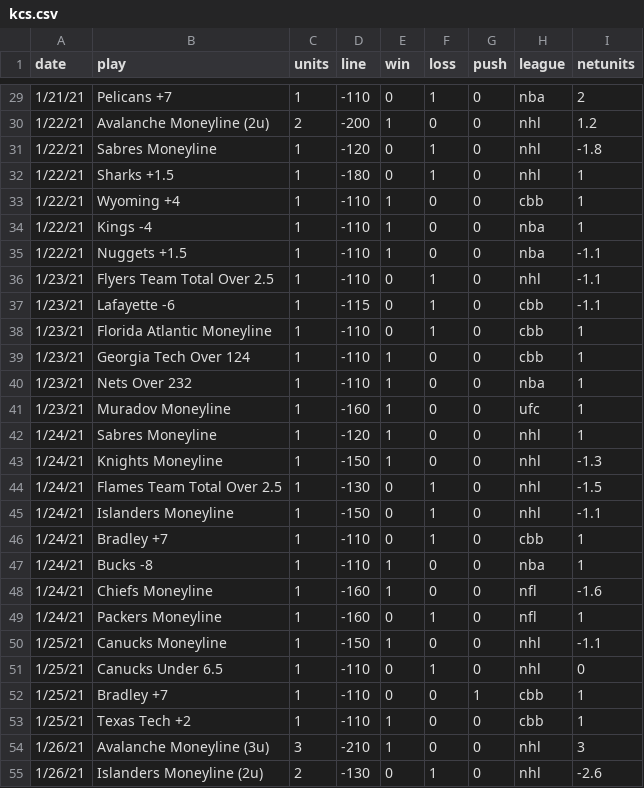
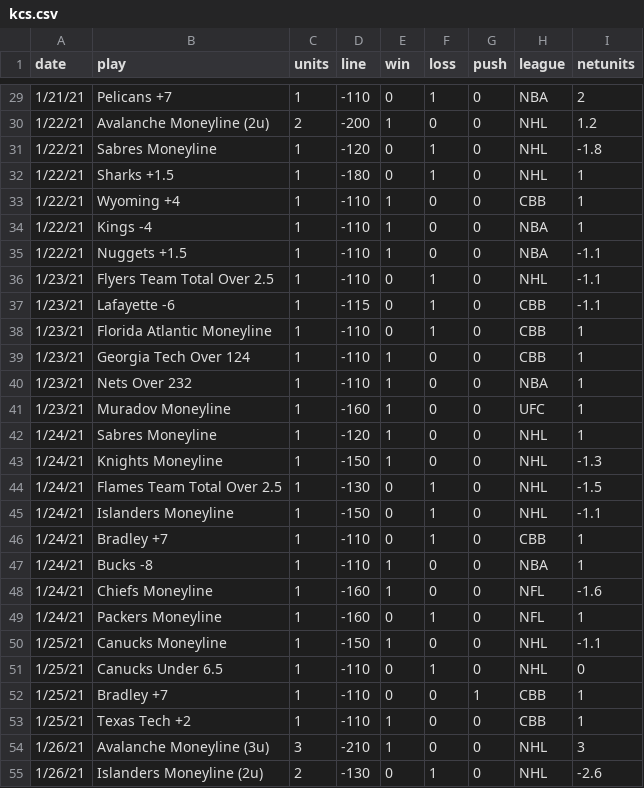
Before and after one commit to mczahorPHI/consultingkcs, a CSV file: dat/kcs.csv, drawn as a sheet; only a part is shown, gaps mark what is left out; the diff covers the shown part only.

```diff
--- a/dat/kcs.csv
+++ b/dat/kcs.csv
@@ -29,27 +29,27 @@ date,play,units,line,win,loss,push,league,netunits
-1/21/21,Pelicans +7,1,-110,0,1,0,nba,2
-1/22/21,Avalanche Moneyline (2u),2,-200,1,0,0,nhl,1.2
-1/22/21,Sabres Moneyline ,1,-120,0,1,0,nhl,-1.8
-1/22/21,Sharks +1.5,1,-180,0,1,0,nhl,1
-1/22/21,Wyoming +4,1,-110,1,0,0,cbb,1
-1/22/21,Kings -4,1,-110,1,0,0,nba,1
-1/22/21,Nuggets +1.5,1,-110,1,0,0,nba,-1.1
-1/23/21,Flyers Team Total Over 2.5,1,-110,0,1,0,nhl,-1.1
-1/23/21,Lafayette -6,1,-115,0,1,0,cbb,-1.1
-1/23/21,Florida Atlantic Moneyline ,1,-110,0,1,0,cbb,1
-1/23/21,Georgia Tech Over 124,1,-110,1,0,0,cbb,1
-1/23/21,Nets Over 232,1,-110,1,0,0,nba,1
-1/23/21,Muradov Moneyline,1,-160,1,0,0,ufc,1
-1/24/21,Sabres Moneyline,1,-120,1,0,0,nhl,1
-1/24/21,Knights Moneyline,1,-150,1,0,0,nhl,-1.3
-1/24/21,Flames Team Total Over 2.5 ,1,-130,0,1,0,nhl,-1.5
-1/24/21,Islanders Moneyline,1,-150,0,1,0,nhl,-1.1
-1/24/21,Bradley +7,1,-110,0,1,0,cbb,1
-1/24/21,Bucks -8,1,-110,1,0,0,nba,1
-1/24/21,Chiefs Moneyline,1,-160,1,0,0,nfl,-1.6
-1/24/21,Packers Moneyline,1,-160,0,1,0,nfl,1
-1/25/21,Canucks Moneyline,1,-150,1,0,0,nhl,-1.1
-1/25/21,Canucks Under 6.5,1,-110,0,1,0,nhl,0
-1/25/21,Bradley +7,1,-110,0,0,1,cbb,1
-1/25/21,Texas Tech +2,1,-110,1,0,0,cbb,1
-1/26/21,Avalanche Moneyline (3u),3,-210,1,0,0,nhl,3
-1/26/21,Islanders Moneyline (2u),2,-130,0,1,0,nhl,-2.6
+1/21/21,Pelicans +7,1,-110,0,1,0,NBA,2
+1/22/21,Avalanche Moneyline (2u),2,-200,1,0,0,NHL,1.2
+1/22/21,Sabres Moneyline ,1,-120,0,1,0,NHL,-1.8
+1/22/21,Sharks +1.5,1,-180,0,1,0,NHL,1
+1/22/21,Wyoming +4,1,-110,1,0,0,CBB,1
+1/22/21,Kings -4,1,-110,1,0,0,NBA,1
+1/22/21,Nuggets +1.5,1,-110,1,0,0,NBA,-1.1
+1/23/21,Flyers Team Total Over 2.5,1,-110,0,1,0,NHL,-1.1
+1/23/21,Lafayette -6,1,-115,0,1,0,CBB,-1.1
+1/23/21,Florida Atlantic Moneyline ,1,-110,0,1,0,CBB,1
+1/23/21,Georgia Tech Over 124,1,-110,1,0,0,CBB,1
+1/23/21,Nets Over 232,1,-110,1,0,0,NBA,1
+1/23/21,Muradov Moneyline,1,-160,1,0,0,UFC,1
+1/24/21,Sabres Moneyline,1,-120,1,0,0,NHL,1
+1/24/21,Knights Moneyline,1,-150,1,0,0,NHL,-1.3
+1/24/21,Flames Team Total Over 2.5 ,1,-130,0,1,0,NHL,-1.5
+1/24/21,Islanders Moneyline,1,-150,0,1,0,NHL,-1.1
+1/24/21,Bradley +7,1,-110,0,1,0,CBB,1
+1/24/21,Bucks -8,1,-110,1,0,0,NBA,1
+1/24/21,Chiefs Moneyline,1,-160,1,0,0,NFL,-1.6
+1/24/21,Packers Moneyline,1,-160,0,1,0,NFL,1
+1/25/21,Canucks Moneyline,1,-150,1,0,0,NHL,-1.1
+1/25/21,Canucks Under 6.5,1,-110,0,1,0,NHL,0
+1/25/21,Bradley +7,1,-110,0,0,1,CBB,1
+1/25/21,Texas Tech +2,1,-110,1,0,0,CBB,1
+1/26/21,Avalanche Moneyline (3u),3,-210,1,0,0,NHL,3
+1/26/21,Islanders Moneyline (2u),2,-130,0,1,0,NHL,-2.6
```
Also changed, not shown: 82 edited cells elsewhere in this file.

━━━━━━━━━━━━━━━━━━━━

Go through the entries and filter for lines holding the word "Bradley"; copy each match.

-1/24/21,Bradley +7,1,-110,0,1,0,cbb,1
-1/25/21,Bradley +7,1,-110,0,0,1,cbb,1
+1/24/21,Bradley +7,1,-110,0,1,0,CBB,1
+1/25/21,Bradley +7,1,-110,0,0,1,CBB,1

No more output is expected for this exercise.